=== WHAT YOU SHOULD DO ===
Every record, apart from its pictures, should be repeated exactly.

(Beginning of TASK DATA)

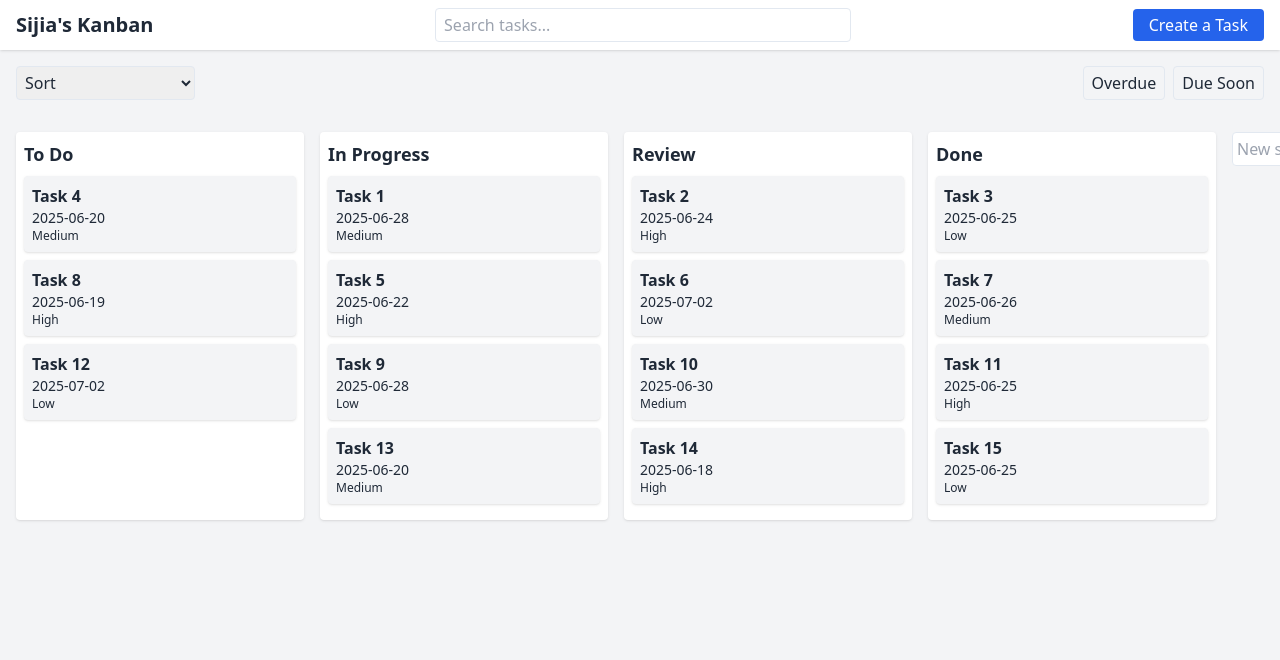
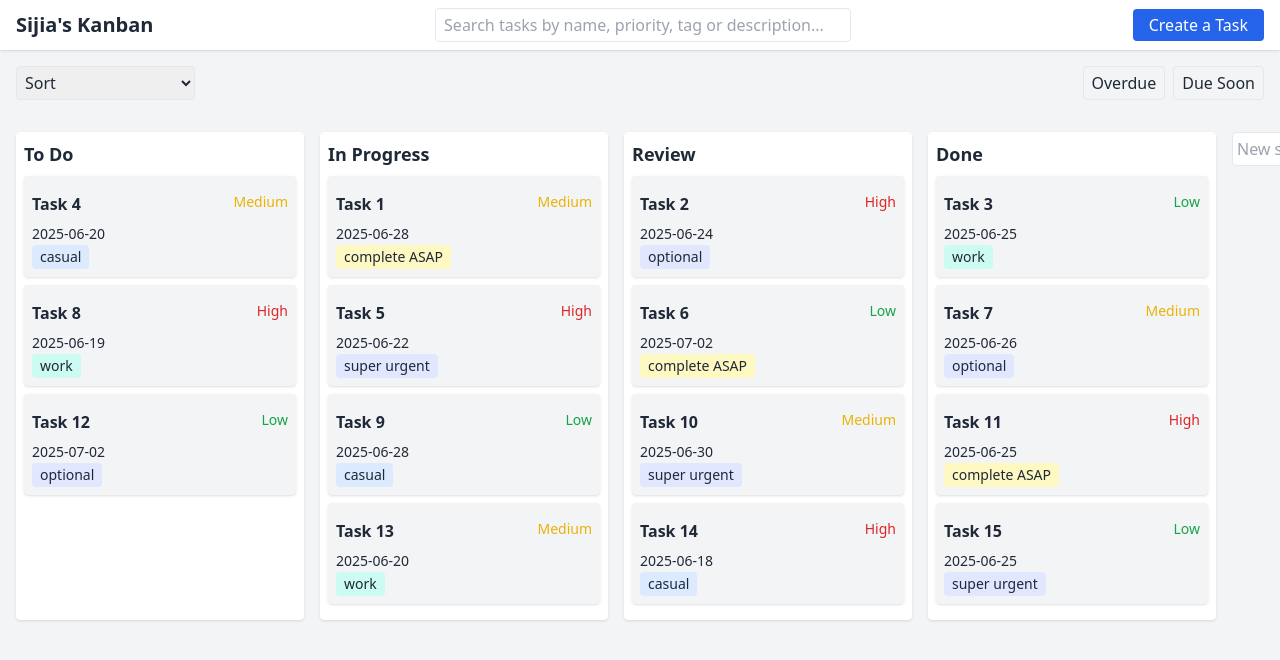
Before and after one commit to taoshika127/astrocade-project, a React (Vite) app: page / in a window 1280 px wide. Shown: the top 660 px of the page. Built offline with nearby package versions, Linux system fonts and the light colour scheme.

Commit message:
updated tag system to make it more colorful and intuitive to use, making it display on sections and searchable

```diff
--- a/src/App.tsx
+++ b/src/App.tsx
@@ -110,7 +110,7 @@ const App = () => {
       dueDate: formData.get("dueDate") as string,
       priority: formData.get("priority") as "Low" | "Medium" | "High",
       assignee: formData.get("assignee") as string,
-      tags: editingTask?.tags || submittedTags,
+      tags: submittedTags,
       status: formData.get("status") as string,
     };
     if (editingTask) {
@@ -118,7 +118,7 @@ const App = () => {
         prev.map((t) => (t.id === editingTask.id ? newTask : t))
       );
     } else {
-      setTasks((prev) => [{ ...newTask, status: "To Do" }, ...prev]);
+      setTasks((prev) => [{ ...newTask}, ...prev]);
     }
     setIsModalOpen(false);
     setEditingTask(null);
@@ -144,7 +144,7 @@ const App = () => {
           </h1>
           <input
             className="border rounded px-2 py-1 w-1/3"
-            placeholder="Search tasks..."
+            placeholder="Search tasks by name, priority, tag or description..."
             value={search}
             onChange={(e) => setSearch(e.target.value)}
           />
--- /dev/null
+++ b/src/components/Tag.tsx
@@ -0,0 +1,55 @@
+type TagProps = {
+  onClick?: () => void;
+  text: string;
+  canRemove: boolean;
+};
+
+// Define a fixed palette of Tailwind background classes
+const tagColors = [
+  "bg-red-100",
+  "bg-yellow-100",
+  "bg-green-100",
+  "bg-blue-100",
+  "bg-indigo-100",
+  "bg-pink-100",
+  "bg-teal-100",
+];
+
+// Hash the tag text into a number, then map to a color index
+const getColorFromText = (text: string): string => {
+  let hash = 0;
+  for (let i = 0; i < text.length; i++) {
+    hash = text.charCodeAt(i) + ((hash << 5) - hash);
+  }
+  const index = Math.abs(hash) % tagColors.length;
+  return tagColors[index];
+};
+
+const Tag = ({ onClick, text, canRemove }: TagProps) => {
+  const colorClass = getColorFromText(text);
+  if (canRemove) {
+    return (
+        <span key={text} className={`${colorClass} px-2 py-0.5 rounded text-sm flex items-center`}>
+                {text}
+                <button
+                  type="button"
+                  className="ml-1"
+                  onClick={onClick}
+                >
+                  &times;
+                </button>
+              </span>
+    )
+  }
+  return (
+    <button
+      type="button"
+      onClick={onClick}
+      className={`${colorClass} px-2 py-0.5 rounded text-sm`}
+    >
+      {text}
+    </button>
+  );
+};
+
+export default Tag;
--- a/src/components/TaskCard.tsx
+++ b/src/components/TaskCard.tsx
@@ -1,4 +1,18 @@
 import { useDrag } from "react-dnd";
+import Tag from "./Tag";
+
+
+const setTextColor = (priority: string) => {
+  if (priority === 'Medium') {
+    return "text-yellow-500"
+  } else if (priority === 'High') {
+    return "text-red-600"
+  } else {
+    return "text-green-600"
+  }
+
+}
+
 const TaskCard = ({ task, onClick }: any) => {
   const [, drag] = useDrag({
     type: "task",
@@ -11,9 +25,12 @@ const TaskCard = ({ task, onClick }: any) => {
       onClick={onClick}
       className="bg-gray-100 p-2 rounded mb-2 cursor-pointer shadow"
     >
-      <p className="font-semibold">{task.name}</p>
+      <div className="flex justify-between py-2">
+      <div className="font-semibold">{task.name}</div>
+      <div className={`${setTextColor(task.priority)} text-sm`}>{task.priority}</div>
+      </div>
       <p className="text-sm">{task.dueDate}</p>
-      <p className="text-xs">{task.priority}</p>
+      {task.tags.map(tag => (<span className="pr-2 "><Tag text={tag} key={tag} canRemove={false} /></span>))}
     </div>
   );
 };
--- a/src/components/TaskModal.tsx
+++ b/src/components/TaskModal.tsx
@@ -1,5 +1,6 @@
 import { useState } from 'react';
 import { priorities, initialSections} from "../utils/constants";
+import Tag from './Tag';
 
 const TaskModal = ({ onClose, onSubmit, task, tags, setTags }: any) => {
   const [currentTags, setCurrentTags] = useState<string[]>(task?.tags || []);
@@ -62,32 +63,23 @@ const TaskModal = ({ onClose, onSubmit, task, tags, setTags }: any) => {
           <p className="text-sm font-semibold">Current tags:</p>
           <div className="flex flex-wrap gap-1 my-1">
             {currentTags.map((tag: string) => (
-              <span key={tag} className="bg-blue-200 px-2 py-0.5 rounded text-sm flex items-center">
-                {tag}
-                <button
-                  type="button"
-                  className="ml-1 text-red-600"
-                  onClick={() => removeTag(tag)}
-                >
-                  &times;
-                </button>
-              </span>
+             <Tag key={tag}
+             text={tag}
+             onClick={() => removeTag(tag)}
+             canRemove={true}
+             />
             ))}
           </div>
           <p className="text-sm">Choose tags from:</p>
           <div className="flex flex-wrap gap-1 my-1">
             {availableTags.map((tag: string) => (
-              <button
-                key={tag}
-                type="button"
-                className="bg-gray-200 px-2 py-0.5 rounded text-sm"
-                onClick={() => {
-                  setCurrentTags((prev) => [...prev, tag]);
-                  setAvailableTags((prev) => prev.filter((t) => t !== tag));
-                }}
-              >
-                {tag}
-              </button>
+              <Tag key={tag}
+              text={tag}
+              canRemove={false}
+              onClick={() => {
+                setCurrentTags((prev) => [...prev, tag]);
+                setAvailableTags((prev) => prev.filter((t) => t !== tag));
+              }} />
             ))}
           </div>
           <div className="flex gap-2 mt-2">
```
Also changed, not shown: src/utils/api.js (deleted, +0 -18 lines), 1 other file (tests, documents, lock files or other folders).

(End of TASK DATA)

=== RESPONSE FOR THIS EXERCISE ===
Before and after one commit to taoshika127/astrocade-project, a React (Vite) app: page / in a window 1280 px wide. Shown: the top 660 px of the page. Built offline with nearby package versions, Linux system fonts and the light colour scheme.

Commit message:
updated tag system to make it more colorful and intuitive to use, making it display on sections and searchable

```diff
--- a/src/App.tsx
+++ b/src/App.tsx
@@ -110,7 +110,7 @@ const App = () => {
       dueDate: formData.get("dueDate") as string,
       priority: formData.get("priority") as "Low" | "Medium" | "High",
       assignee: formData.get("assignee") as string,
-      tags: editingTask?.tags || submittedTags,
+      tags: submittedTags,
       status: formData.get("status") as string,
     };
     if (editingTask) {
@@ -118,7 +118,7 @@ const App = () => {
         prev.map((t) => (t.id === editingTask.id ? newTask : t))
       );
     } else {
-      setTasks((prev) => [{ ...newTask, status: "To Do" }, ...prev]);
+      setTasks((prev) => [{ ...newTask}, ...prev]);
     }
     setIsModalOpen(false);
     setEditingTask(null);
@@ -144,7 +144,7 @@ const App = () => {
           </h1>
           <input
             className="border rounded px-2 py-1 w-1/3"
-            placeholder="Search tasks..."
+            placeholder="Search tasks by name, priority, tag or description..."
             value={search}
             onChange={(e) => setSearch(e.target.value)}
           />
--- /dev/null
+++ b/src/components/Tag.tsx
@@ -0,0 +1,55 @@
+type TagProps = {
+  onClick?: () => void;
+  text: string;
+  canRemove: boolean;
+};
+
+// Define a fixed palette of Tailwind background classes
+const tagColors = [
+  "bg-red-100",
+  "bg-yellow-100",
+  "bg-green-100",
+  "bg-blue-100",
+  "bg-indigo-100",
+  "bg-pink-100",
+  "bg-teal-100",
+];
+
+// Hash the tag text into a number, then map to a color index
+const getColorFromText = (text: string): string => {
+  let hash = 0;
+  for (let i = 0; i < text.length; i++) {
+    hash = text.charCodeAt(i) + ((hash << 5) - hash);
+  }
+  const index = Math.abs(hash) % tagColors.length;
+  return tagColors[index];
+};
+
+const Tag = ({ onClick, text, canRemove }: TagProps) => {
+  const colorClass = getColorFromText(text);
+  if (canRemove) {
+    return (
+        <span key={text} className={`${colorClass} px-2 py-0.5 rounded text-sm flex items-center`}>
+                {text}
+                <button
+                  type="button"
+                  className="ml-1"
+                  onClick={onClick}
+                >
+                  &times;
+                </button>
+              </span>
+    )
+  }
+  return (
+    <button
+      type="button"
+      onClick={onClick}
+      className={`${colorClass} px-2 py-0.5 rounded text-sm`}
+    >
+      {text}
+    </button>
+  );
+};
+
+export default Tag;
--- a/src/components/TaskCard.tsx
+++ b/src/components/TaskCard.tsx
@@ -1,4 +1,18 @@
 import { useDrag } from "react-dnd";
+import Tag from "./Tag";
+
+
+const setTextColor = (priority: string) => {
+  if (priority === 'Medium') {
+    return "text-yellow-500"
+  } else if (priority === 'High') {
+    return "text-red-600"
+  } else {
+    return "text-green-600"
+  }
+
+}
+
 const TaskCard = ({ task, onClick }: any) => {
   const [, drag] = useDrag({
     type: "task",
@@ -11,9 +25,12 @@ const TaskCard = ({ task, onClick }: any) => {
       onClick={onClick}
       className="bg-gray-100 p-2 rounded mb-2 cursor-pointer shadow"
     >
-      <p className="font-semibold">{task.name}</p>
+      <div className="flex justify-between py-2">
+      <div className="font-semibold">{task.name}</div>
+      <div className={`${setTextColor(task.priority)} text-sm`}>{task.priority}</div>
+      </div>
       <p className="text-sm">{task.dueDate}</p>
-      <p className="text-xs">{task.priority}</p>
+      {task.tags.map(tag => (<span className="pr-2 "><Tag text={tag} key={tag} canRemove={false} /></span>))}
     </div>
   );
 };
--- a/src/components/TaskModal.tsx
+++ b/src/components/TaskModal.tsx
@@ -1,5 +1,6 @@
 import { useState } from 'react';
 import { priorities, initialSections} from "../utils/constants";
+import Tag from './Tag';
 
 const TaskModal = ({ onClose, onSubmit, task, tags, setTags }: any) => {
   const [currentTags, setCurrentTags] = useState<string[]>(task?.tags || []);
@@ -62,32 +63,23 @@ const TaskModal = ({ onClose, onSubmit, task, tags, setTags }: any) => {
           <p className="text-sm font-semibold">Current tags:</p>
           <div className="flex flex-wrap gap-1 my-1">
             {currentTags.map((tag: string) => (
-              <span key={tag} className="bg-blue-200 px-2 py-0.5 rounded text-sm flex items-center">
-                {tag}
-                <button
-                  type="button"
-                  className="ml-1 text-red-600"
-                  onClick={() => removeTag(tag)}
-                >
-                  &times;
-                </button>
-              </span>
+             <Tag key={tag}
+             text={tag}
+             onClick={() => removeTag(tag)}
+             canRemove={true}
+             />
             ))}
           </div>
           <p className="text-sm">Choose tags from:</p>
           <div className="flex flex-wrap gap-1 my-1">
             {availableTags.map((tag: string) => (
-              <button
-                key={tag}
-                type="button"
-                className="bg-gray-200 px-2 py-0.5 rounded text-sm"
-                onClick={() => {
-                  setCurrentTags((prev) => [...prev, tag]);
-                  setAvailableTags((prev) => prev.filter((t) => t !== tag));
-                }}
-              >
-                {tag}
-              </button>
+              <Tag key={tag}
+              text={tag}
+              canRemove={false}
+              onClick={() => {
+                setCurrentTags((prev) => [...prev, tag]);
+                setAvailableTags((prev) => prev.filter((t) => t !== tag));
+              }} />
             ))}
           </div>
           <div className="flex gap-2 mt-2">
```
Also changed, not shown: src/utils/api.js (deleted, +0 -18 lines), 1 other file (tests, documents, lock files or other folders).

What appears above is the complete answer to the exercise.